··· Dataset records ···
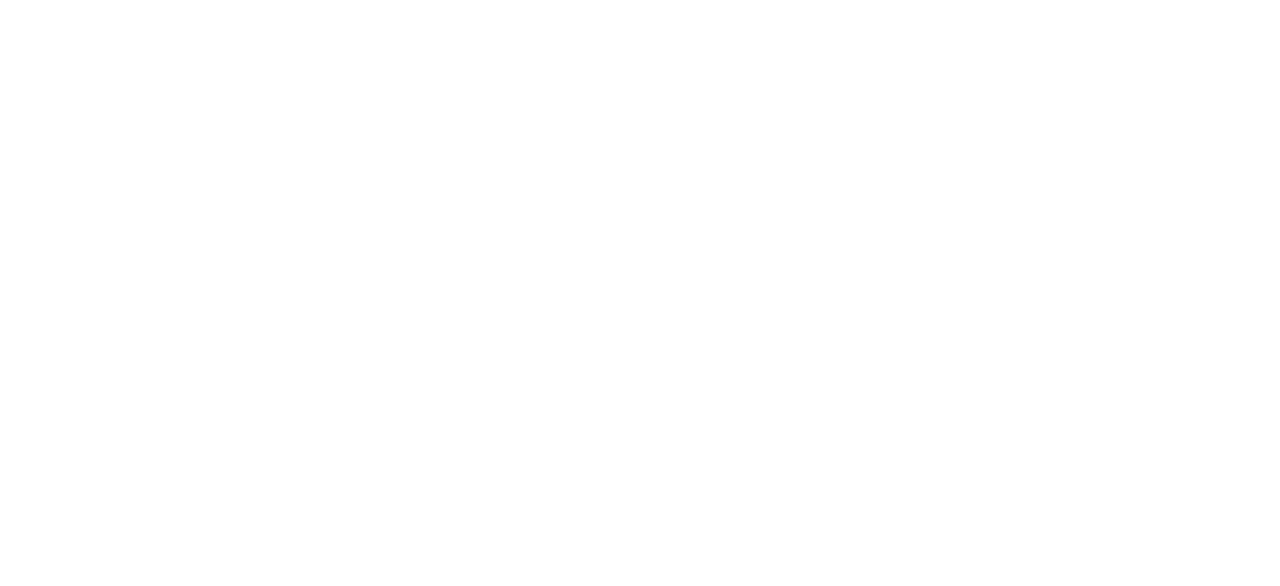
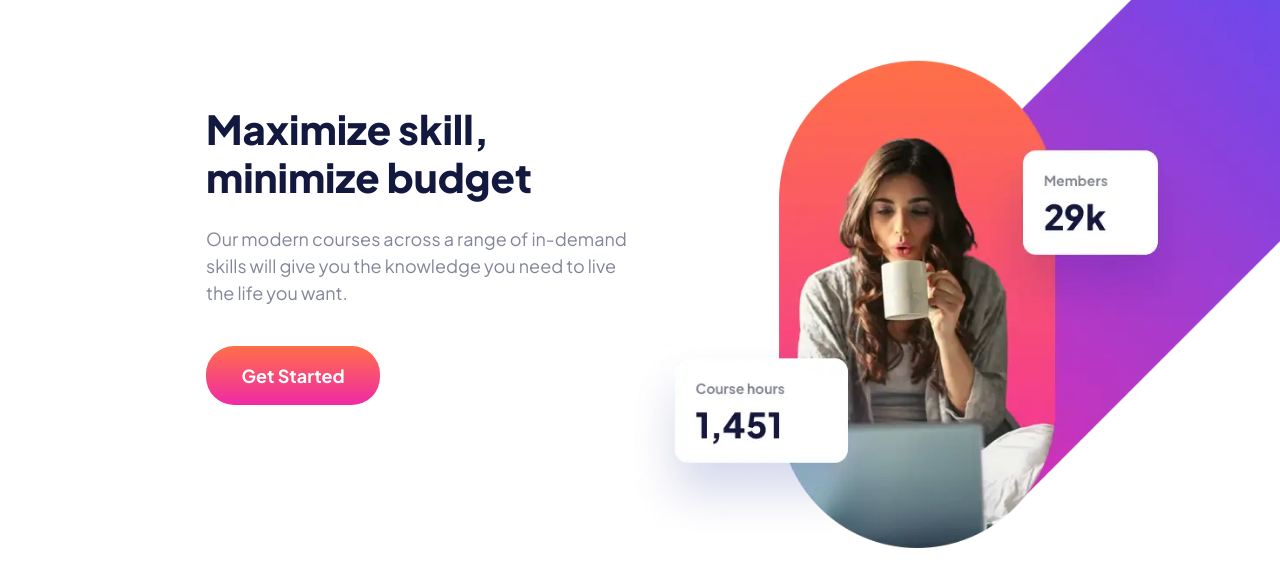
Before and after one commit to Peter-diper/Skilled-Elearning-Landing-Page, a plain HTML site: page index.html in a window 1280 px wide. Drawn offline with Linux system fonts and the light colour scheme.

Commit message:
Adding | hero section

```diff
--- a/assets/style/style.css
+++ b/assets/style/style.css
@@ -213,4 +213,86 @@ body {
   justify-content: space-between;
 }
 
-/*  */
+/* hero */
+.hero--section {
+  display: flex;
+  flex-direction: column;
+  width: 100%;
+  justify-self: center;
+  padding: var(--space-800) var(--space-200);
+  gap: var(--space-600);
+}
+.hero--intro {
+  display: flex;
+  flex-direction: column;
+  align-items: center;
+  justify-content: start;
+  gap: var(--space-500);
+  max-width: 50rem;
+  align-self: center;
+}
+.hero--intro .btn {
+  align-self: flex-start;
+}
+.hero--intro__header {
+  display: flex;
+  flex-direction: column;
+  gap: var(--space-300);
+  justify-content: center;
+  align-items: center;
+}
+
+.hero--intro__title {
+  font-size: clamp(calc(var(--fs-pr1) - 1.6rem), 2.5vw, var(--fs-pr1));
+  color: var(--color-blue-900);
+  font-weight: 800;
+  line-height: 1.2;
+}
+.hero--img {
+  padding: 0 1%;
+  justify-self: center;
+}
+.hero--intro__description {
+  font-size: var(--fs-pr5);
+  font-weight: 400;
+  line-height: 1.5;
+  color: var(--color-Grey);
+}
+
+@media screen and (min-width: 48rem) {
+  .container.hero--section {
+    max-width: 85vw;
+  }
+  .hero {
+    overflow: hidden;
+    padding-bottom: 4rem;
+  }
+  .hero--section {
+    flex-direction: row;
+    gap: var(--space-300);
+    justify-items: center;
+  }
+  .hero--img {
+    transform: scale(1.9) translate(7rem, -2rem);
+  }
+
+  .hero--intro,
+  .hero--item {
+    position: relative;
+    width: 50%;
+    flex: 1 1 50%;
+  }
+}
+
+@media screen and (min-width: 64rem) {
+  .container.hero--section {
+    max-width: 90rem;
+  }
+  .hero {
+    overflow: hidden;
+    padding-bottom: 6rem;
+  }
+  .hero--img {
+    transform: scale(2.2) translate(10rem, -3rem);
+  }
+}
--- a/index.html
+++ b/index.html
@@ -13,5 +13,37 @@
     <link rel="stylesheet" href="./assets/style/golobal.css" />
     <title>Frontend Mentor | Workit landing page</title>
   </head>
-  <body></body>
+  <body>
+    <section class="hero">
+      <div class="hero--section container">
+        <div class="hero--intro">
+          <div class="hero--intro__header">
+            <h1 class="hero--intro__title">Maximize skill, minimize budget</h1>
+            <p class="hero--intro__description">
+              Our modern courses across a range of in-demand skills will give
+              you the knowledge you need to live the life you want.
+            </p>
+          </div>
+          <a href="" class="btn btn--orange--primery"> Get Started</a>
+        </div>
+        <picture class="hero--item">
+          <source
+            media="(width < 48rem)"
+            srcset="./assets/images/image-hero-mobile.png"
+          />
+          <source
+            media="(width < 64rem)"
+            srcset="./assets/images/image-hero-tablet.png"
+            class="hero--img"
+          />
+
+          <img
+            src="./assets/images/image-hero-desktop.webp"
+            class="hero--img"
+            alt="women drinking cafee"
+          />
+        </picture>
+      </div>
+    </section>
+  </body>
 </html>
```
···
··· Dataset records ···
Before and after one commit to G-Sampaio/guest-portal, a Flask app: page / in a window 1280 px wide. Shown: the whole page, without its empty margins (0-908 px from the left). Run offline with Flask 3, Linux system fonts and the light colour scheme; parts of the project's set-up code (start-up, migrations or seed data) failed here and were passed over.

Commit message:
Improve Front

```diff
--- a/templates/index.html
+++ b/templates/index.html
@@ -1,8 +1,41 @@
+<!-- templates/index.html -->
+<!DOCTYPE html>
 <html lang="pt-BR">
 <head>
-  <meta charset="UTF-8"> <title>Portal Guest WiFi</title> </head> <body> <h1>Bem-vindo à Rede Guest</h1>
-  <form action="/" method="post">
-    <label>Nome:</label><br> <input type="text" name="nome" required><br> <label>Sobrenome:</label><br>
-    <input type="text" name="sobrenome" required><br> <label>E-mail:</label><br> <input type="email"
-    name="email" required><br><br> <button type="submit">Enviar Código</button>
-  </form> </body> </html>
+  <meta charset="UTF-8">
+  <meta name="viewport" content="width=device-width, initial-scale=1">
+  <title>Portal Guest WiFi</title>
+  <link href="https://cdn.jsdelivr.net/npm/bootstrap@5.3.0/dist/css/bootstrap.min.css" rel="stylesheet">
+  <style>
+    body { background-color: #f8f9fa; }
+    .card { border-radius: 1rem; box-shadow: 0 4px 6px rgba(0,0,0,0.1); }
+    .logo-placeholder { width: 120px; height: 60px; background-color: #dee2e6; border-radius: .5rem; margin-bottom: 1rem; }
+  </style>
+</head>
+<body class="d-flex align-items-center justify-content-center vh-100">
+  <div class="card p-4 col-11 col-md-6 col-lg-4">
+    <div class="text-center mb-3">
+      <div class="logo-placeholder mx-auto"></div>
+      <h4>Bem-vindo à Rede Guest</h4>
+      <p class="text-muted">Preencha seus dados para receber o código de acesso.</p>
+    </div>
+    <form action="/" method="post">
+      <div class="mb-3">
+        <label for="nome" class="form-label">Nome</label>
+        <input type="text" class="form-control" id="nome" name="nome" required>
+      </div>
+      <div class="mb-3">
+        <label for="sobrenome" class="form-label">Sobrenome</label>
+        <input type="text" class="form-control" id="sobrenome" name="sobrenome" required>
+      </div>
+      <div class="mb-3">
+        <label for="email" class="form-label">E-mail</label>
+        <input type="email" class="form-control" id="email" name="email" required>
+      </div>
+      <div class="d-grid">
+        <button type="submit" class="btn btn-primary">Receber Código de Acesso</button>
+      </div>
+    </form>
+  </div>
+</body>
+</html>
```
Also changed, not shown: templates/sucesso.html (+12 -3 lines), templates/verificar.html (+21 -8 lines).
···
··· Dataset records ···
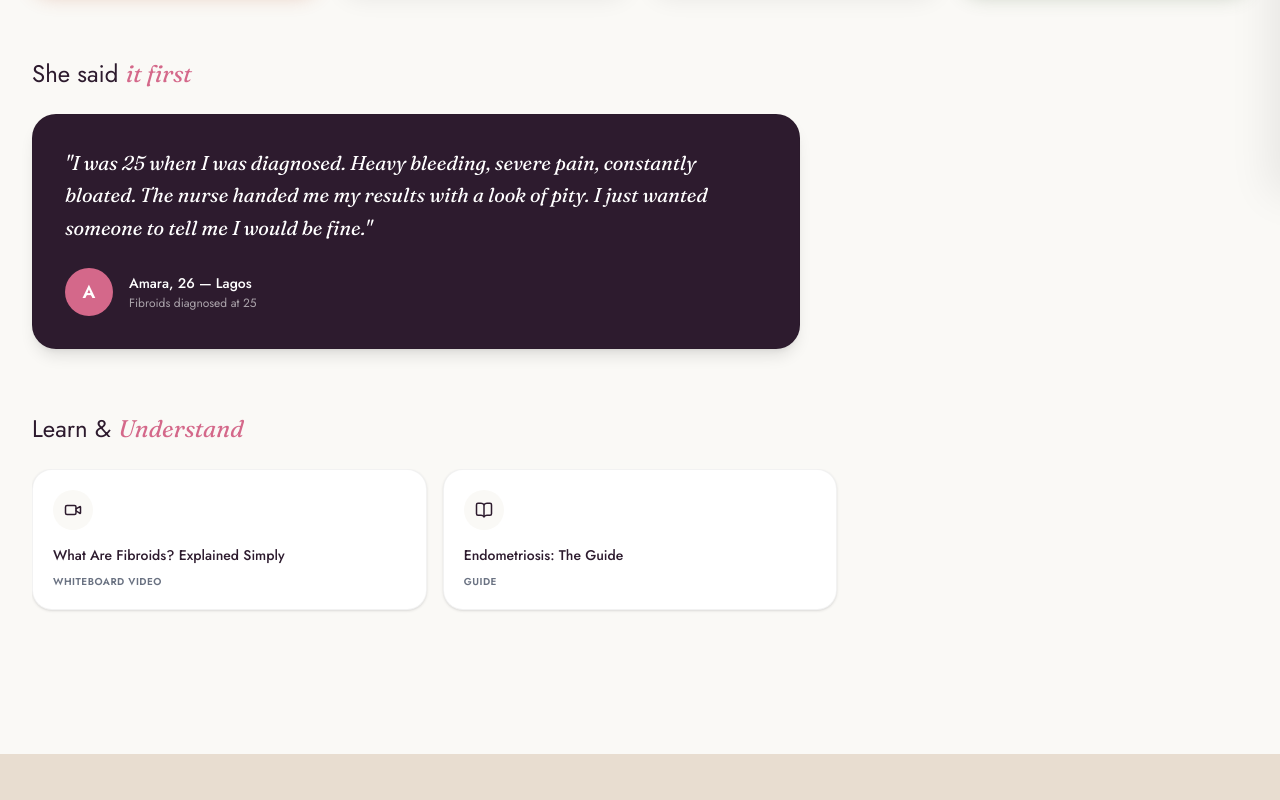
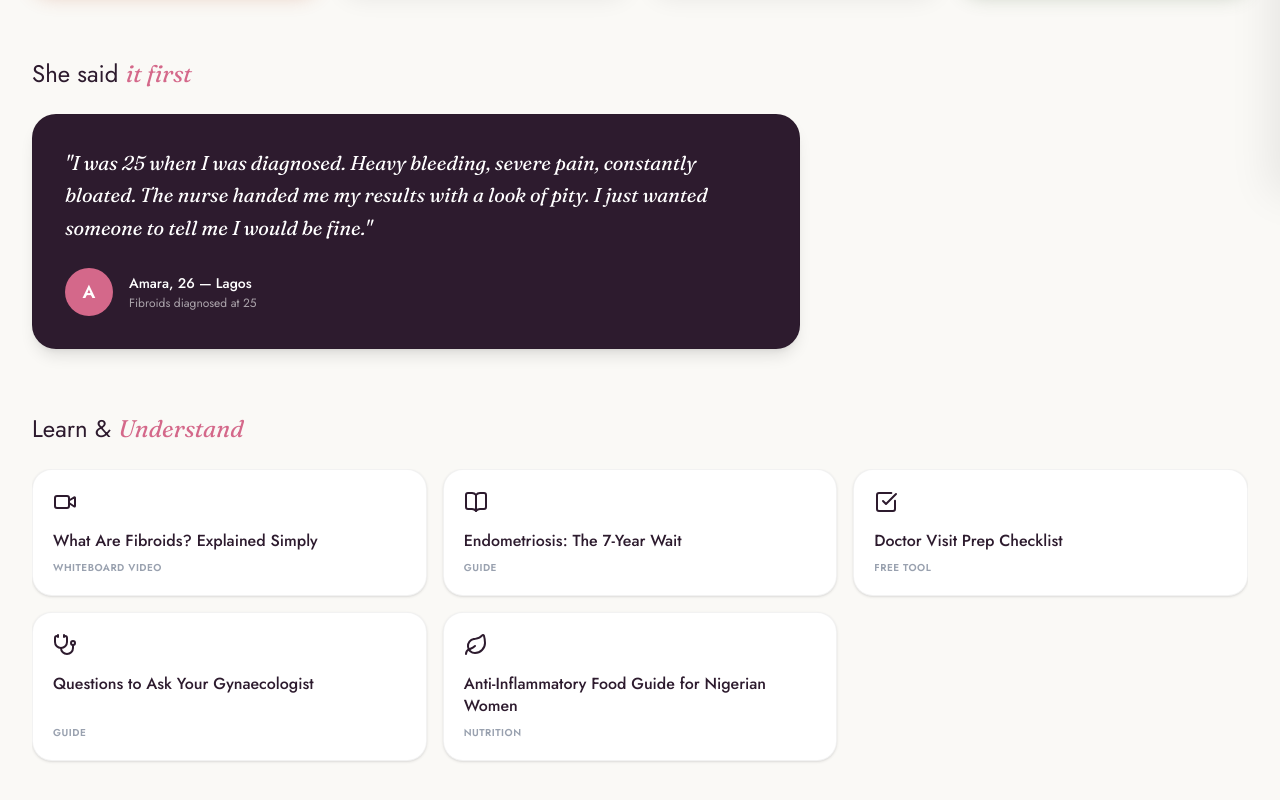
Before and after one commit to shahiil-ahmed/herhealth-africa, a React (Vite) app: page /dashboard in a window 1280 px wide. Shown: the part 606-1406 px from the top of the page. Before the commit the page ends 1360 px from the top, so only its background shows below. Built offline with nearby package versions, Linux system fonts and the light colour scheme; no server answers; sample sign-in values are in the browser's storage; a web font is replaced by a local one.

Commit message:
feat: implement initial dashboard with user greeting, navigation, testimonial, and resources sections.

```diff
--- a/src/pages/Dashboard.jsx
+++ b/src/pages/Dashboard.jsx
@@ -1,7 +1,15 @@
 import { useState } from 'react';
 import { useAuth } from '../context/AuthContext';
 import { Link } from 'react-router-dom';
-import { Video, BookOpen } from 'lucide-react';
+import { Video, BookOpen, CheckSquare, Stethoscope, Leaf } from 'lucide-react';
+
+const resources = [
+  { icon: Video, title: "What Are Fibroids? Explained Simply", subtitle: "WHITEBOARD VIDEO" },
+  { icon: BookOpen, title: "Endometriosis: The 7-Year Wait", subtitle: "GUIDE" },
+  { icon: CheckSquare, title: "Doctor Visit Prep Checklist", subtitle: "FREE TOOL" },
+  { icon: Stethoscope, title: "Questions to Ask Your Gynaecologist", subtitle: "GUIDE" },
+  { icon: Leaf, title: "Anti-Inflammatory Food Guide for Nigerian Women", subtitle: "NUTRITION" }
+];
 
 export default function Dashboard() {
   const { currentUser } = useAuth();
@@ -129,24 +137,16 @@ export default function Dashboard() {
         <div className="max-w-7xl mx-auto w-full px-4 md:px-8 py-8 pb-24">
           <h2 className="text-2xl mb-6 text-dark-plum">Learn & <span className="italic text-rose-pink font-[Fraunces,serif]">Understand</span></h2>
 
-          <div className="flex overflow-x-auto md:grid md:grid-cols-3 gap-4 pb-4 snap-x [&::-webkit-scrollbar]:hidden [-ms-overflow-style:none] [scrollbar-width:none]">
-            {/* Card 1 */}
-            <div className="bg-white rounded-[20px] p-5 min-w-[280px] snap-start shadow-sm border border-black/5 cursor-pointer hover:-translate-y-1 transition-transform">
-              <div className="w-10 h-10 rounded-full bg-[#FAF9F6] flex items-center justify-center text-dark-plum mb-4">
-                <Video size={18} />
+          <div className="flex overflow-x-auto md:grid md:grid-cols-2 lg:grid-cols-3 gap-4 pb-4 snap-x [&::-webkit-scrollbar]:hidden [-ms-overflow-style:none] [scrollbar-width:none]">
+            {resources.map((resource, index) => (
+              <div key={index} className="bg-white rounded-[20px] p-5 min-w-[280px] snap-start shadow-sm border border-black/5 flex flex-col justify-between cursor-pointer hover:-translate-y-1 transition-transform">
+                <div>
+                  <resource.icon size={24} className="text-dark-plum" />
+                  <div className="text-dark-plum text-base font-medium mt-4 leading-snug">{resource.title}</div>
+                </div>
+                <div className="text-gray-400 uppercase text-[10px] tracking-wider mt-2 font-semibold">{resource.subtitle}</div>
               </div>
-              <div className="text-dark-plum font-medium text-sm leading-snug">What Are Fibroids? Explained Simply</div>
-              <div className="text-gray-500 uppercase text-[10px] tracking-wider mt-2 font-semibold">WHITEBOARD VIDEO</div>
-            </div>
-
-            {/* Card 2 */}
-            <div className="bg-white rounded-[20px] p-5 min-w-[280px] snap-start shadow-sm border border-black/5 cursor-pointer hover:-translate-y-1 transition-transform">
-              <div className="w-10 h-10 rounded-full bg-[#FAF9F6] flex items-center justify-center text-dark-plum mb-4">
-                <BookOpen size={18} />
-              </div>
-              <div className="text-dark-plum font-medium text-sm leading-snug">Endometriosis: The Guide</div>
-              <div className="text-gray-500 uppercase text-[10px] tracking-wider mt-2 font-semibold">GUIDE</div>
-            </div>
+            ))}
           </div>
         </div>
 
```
···
Work to be completed: Every line of the listing above that contains "content" is to be copied.

Response below:
   justify-content: space-between;
+  justify-content: start;
+  justify-content: center;
+  <meta name="viewport" content="width=device-width, initial-scale=1">
+<body class="d-flex align-items-center justify-content-center vh-100">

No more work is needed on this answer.